■ Required work
Whenever the word "variable" turns up in a line below, that line should be copied.

(Collected data entries)
◇ ◇ ◇ ◇
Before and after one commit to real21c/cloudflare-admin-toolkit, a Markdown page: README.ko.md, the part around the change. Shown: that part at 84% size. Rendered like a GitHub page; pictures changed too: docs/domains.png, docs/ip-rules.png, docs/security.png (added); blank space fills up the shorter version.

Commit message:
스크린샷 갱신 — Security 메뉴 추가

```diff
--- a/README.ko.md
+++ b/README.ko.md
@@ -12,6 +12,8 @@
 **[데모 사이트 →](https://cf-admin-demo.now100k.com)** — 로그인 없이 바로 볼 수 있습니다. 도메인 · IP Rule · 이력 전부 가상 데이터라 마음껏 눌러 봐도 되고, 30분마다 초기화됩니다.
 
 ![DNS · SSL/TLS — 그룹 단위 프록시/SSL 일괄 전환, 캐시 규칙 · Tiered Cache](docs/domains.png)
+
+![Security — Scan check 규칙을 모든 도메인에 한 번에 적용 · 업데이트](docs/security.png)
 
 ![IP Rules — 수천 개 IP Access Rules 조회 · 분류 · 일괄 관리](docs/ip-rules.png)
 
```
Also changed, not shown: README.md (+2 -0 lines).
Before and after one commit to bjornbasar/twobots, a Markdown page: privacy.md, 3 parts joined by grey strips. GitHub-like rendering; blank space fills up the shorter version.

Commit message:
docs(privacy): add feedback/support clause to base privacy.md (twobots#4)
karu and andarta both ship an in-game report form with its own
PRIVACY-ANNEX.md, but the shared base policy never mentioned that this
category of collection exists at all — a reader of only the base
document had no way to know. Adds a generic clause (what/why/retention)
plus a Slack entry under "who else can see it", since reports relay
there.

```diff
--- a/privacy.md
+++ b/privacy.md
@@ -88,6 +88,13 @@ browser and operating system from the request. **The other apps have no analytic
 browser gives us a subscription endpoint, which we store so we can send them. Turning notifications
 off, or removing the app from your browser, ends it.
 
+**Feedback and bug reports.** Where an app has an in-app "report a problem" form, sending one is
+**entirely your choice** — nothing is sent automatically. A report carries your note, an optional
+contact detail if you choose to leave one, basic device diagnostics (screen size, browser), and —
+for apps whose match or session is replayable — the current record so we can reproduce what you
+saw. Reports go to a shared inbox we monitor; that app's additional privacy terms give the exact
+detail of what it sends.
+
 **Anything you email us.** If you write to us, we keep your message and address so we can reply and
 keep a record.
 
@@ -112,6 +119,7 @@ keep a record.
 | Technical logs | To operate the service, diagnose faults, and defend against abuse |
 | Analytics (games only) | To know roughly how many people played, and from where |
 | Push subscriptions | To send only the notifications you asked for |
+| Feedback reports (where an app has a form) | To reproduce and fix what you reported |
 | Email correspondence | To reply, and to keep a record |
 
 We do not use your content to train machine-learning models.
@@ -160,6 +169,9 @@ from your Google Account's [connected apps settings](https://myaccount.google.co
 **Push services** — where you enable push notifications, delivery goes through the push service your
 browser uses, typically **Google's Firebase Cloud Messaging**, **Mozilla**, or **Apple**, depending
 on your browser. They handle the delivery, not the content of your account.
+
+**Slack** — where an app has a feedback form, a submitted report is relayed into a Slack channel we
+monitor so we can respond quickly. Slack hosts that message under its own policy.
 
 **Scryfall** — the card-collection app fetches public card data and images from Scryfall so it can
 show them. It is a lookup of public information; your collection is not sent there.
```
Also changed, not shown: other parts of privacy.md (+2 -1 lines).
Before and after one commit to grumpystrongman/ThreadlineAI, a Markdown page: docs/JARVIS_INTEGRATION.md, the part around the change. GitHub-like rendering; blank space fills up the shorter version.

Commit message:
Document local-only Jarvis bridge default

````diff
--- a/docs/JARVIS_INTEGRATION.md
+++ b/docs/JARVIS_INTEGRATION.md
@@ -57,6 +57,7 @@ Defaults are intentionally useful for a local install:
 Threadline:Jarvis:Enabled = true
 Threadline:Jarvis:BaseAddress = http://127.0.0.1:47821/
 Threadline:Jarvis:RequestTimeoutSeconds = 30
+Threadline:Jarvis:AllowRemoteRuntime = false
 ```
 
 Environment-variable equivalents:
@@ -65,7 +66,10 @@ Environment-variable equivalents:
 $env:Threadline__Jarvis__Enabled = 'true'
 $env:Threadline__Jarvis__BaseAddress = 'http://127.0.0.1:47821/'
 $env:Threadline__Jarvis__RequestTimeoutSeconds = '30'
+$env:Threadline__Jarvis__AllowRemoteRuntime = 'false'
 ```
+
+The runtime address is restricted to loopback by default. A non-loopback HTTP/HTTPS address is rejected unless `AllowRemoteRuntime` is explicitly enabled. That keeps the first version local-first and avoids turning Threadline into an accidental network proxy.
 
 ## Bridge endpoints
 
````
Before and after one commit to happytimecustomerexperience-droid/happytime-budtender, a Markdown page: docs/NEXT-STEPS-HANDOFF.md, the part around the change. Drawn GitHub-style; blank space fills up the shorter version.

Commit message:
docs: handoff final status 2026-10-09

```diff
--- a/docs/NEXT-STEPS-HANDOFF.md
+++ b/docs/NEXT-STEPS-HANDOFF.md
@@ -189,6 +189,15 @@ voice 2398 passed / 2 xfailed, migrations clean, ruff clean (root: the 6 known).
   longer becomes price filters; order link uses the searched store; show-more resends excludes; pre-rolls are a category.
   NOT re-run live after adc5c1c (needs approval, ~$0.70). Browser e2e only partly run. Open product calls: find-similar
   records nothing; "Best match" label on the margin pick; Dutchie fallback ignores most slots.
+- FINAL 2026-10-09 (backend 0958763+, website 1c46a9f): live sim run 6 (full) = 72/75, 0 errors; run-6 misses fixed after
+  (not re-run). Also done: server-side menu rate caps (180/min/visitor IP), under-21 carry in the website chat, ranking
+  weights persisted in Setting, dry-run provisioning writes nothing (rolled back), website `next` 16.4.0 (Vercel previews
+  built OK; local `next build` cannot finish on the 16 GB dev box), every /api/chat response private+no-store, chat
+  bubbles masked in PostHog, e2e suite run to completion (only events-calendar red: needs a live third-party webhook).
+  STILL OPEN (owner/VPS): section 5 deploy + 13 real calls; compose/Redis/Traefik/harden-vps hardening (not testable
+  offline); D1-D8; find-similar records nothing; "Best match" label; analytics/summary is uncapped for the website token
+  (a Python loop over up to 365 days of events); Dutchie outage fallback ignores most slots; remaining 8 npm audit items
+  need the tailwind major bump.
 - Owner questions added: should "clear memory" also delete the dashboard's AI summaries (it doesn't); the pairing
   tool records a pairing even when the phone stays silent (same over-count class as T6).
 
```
◇ ◇ ◇ ◇
■ Answer space
 Environment-variable equivalents:
@@ -65,7 +66,10 @@ Environment-variable equivalents:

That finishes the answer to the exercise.